**WHAT TO WORK ON**
Lines in the listing below that contain the string "other" are to be found and copied.

**STORED DATA**
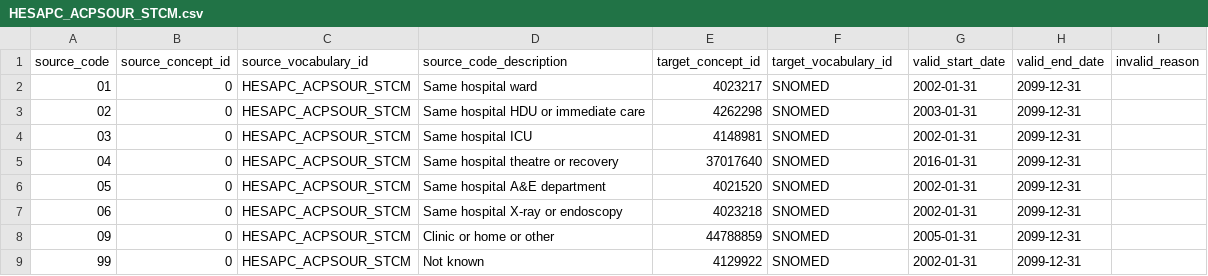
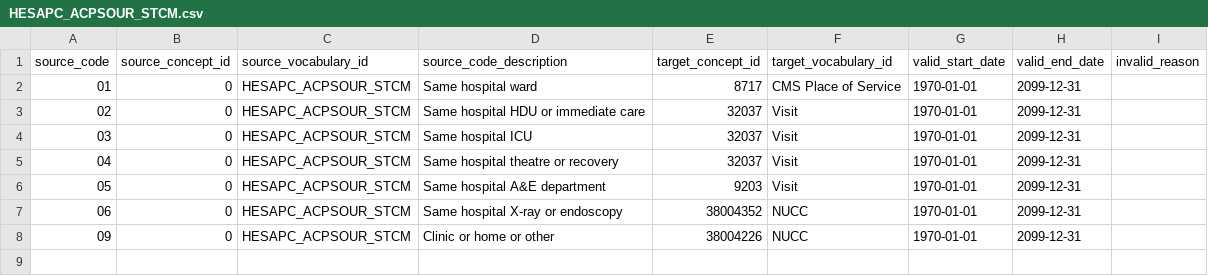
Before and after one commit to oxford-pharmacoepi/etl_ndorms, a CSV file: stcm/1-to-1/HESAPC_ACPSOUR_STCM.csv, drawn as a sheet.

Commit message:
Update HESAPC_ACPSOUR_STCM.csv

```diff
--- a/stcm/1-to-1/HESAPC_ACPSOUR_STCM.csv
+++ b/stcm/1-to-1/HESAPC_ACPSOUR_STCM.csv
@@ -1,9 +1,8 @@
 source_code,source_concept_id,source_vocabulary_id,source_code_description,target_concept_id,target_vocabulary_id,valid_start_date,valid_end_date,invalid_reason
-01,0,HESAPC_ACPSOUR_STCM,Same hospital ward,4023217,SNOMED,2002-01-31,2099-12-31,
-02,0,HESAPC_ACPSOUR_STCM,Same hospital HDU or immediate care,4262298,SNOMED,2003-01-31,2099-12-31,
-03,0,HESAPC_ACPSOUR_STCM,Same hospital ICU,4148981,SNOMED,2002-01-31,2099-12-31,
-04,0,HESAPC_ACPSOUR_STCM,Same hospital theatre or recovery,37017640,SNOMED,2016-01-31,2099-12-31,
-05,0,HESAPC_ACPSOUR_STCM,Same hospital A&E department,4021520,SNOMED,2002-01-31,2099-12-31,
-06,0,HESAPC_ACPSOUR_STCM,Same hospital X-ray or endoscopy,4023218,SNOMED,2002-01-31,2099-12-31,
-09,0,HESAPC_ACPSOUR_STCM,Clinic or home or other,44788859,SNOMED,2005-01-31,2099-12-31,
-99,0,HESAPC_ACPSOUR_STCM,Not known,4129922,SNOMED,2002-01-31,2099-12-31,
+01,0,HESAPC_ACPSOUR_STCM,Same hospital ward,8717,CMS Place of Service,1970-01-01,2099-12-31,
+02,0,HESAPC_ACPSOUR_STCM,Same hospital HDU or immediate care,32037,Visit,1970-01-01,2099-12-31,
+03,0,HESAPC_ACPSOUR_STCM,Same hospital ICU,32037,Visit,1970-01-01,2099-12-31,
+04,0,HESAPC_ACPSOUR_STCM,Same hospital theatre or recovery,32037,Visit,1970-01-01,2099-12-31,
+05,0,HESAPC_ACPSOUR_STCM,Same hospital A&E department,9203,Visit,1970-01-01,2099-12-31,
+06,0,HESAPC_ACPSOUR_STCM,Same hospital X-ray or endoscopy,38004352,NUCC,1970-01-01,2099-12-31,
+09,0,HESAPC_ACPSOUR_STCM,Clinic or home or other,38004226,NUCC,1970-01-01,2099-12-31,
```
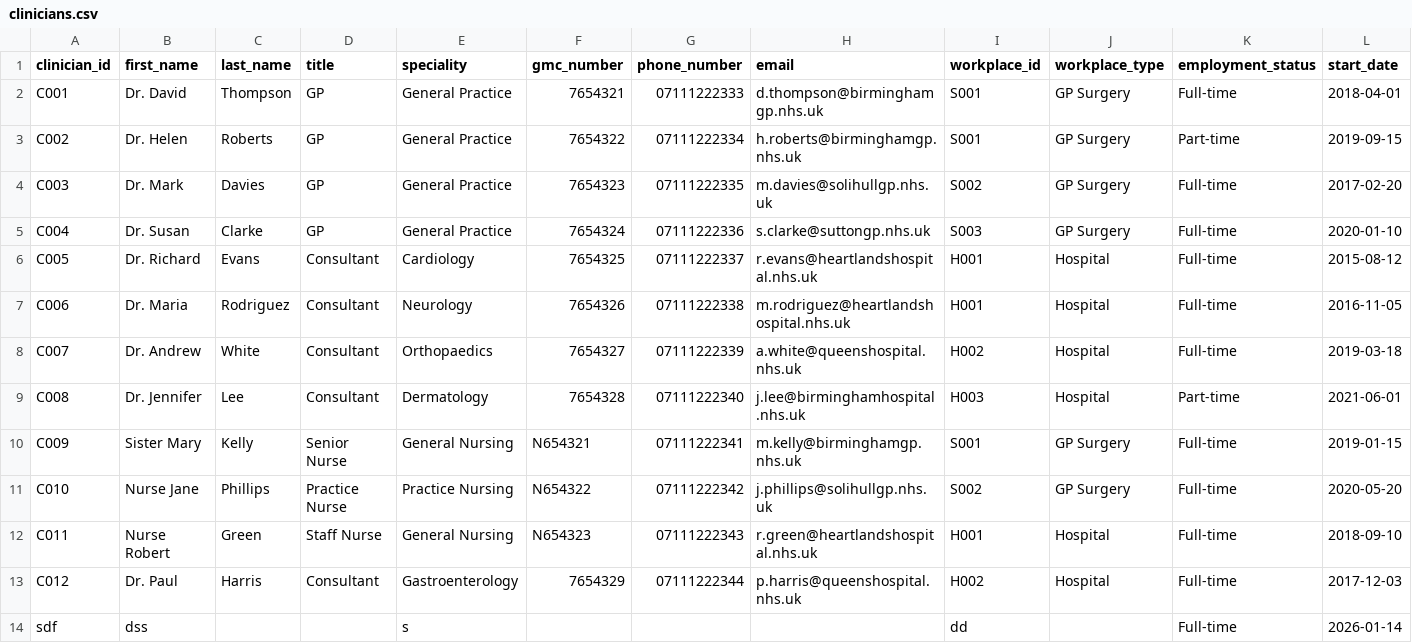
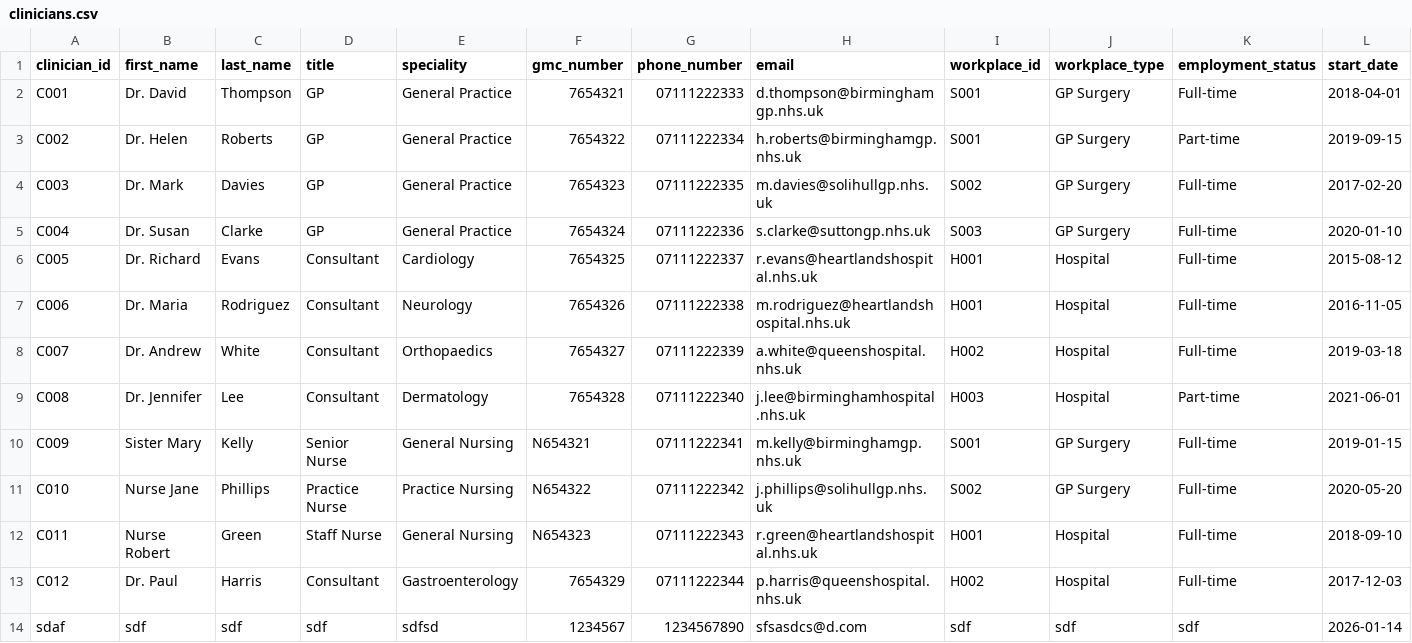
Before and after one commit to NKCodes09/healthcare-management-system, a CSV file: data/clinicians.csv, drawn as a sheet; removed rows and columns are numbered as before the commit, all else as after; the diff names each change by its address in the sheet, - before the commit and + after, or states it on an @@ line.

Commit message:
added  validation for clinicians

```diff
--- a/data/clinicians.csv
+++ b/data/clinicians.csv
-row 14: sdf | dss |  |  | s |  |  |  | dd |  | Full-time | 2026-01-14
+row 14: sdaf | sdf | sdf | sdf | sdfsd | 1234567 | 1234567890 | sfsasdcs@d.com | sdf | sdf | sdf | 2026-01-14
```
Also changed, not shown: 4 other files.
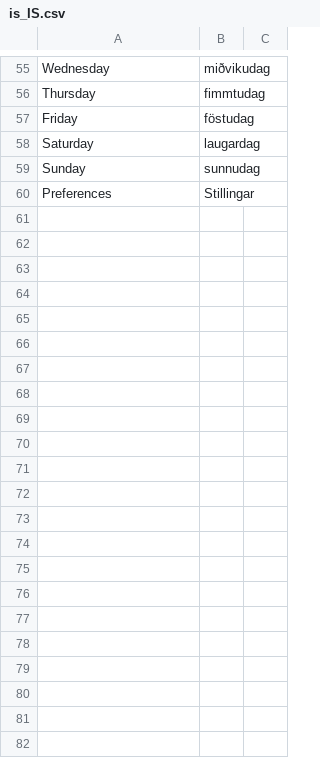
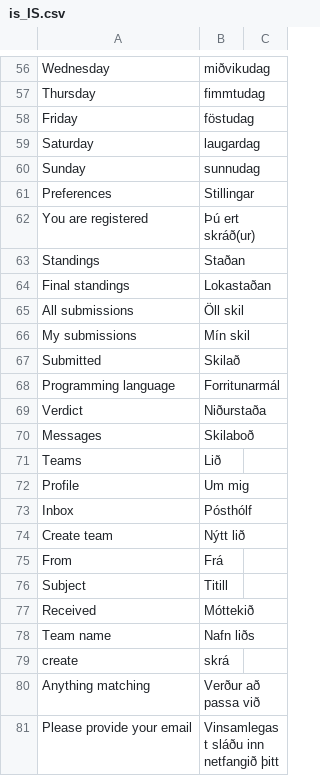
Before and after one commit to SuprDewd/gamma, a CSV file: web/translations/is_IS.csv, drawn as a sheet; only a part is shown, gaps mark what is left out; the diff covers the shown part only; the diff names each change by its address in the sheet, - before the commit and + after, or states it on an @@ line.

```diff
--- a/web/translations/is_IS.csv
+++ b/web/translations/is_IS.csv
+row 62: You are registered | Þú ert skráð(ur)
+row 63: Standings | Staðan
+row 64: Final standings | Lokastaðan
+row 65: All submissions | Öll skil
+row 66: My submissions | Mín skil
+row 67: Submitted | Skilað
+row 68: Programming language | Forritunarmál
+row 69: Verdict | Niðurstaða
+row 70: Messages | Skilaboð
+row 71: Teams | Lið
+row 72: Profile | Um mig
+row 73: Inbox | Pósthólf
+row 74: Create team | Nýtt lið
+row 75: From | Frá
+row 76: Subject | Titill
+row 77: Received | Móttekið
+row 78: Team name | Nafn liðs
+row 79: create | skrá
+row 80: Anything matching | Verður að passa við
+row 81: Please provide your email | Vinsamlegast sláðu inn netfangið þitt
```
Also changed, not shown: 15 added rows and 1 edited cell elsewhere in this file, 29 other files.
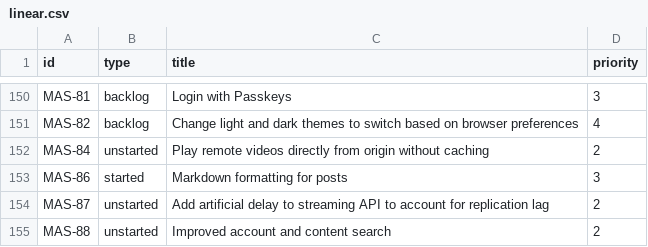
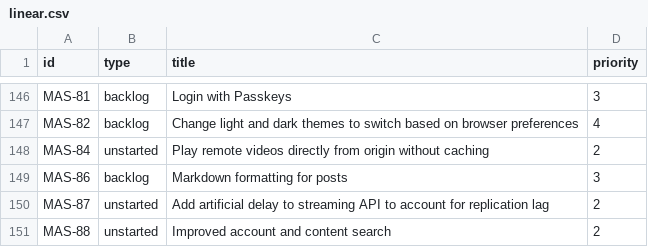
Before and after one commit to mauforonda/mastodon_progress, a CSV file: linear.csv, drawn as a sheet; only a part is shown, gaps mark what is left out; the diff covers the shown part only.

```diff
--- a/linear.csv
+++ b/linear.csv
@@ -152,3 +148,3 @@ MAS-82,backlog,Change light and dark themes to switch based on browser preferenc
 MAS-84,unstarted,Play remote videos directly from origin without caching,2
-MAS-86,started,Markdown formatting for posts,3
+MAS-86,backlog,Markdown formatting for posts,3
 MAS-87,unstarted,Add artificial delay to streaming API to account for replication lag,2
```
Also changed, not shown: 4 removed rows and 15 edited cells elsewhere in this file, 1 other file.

**SOLUTION BELOW**
-09,0,HESAPC_ACPSOUR_STCM,Clinic or home or other,44788859,SNOMED,2005-01-31,2099-12-31,
+09,0,HESAPC_ACPSOUR_STCM,Clinic or home or other,38004226,NUCC,1970-01-01,2099-12-31,
Also changed, not shown: 4 other files.
Also changed, not shown: 15 added rows and 1 edited cell elsewhere in this file, 29 other files.
Also changed, not shown: 4 removed rows and 15 edited cells elsewhere in this file, 1 other file.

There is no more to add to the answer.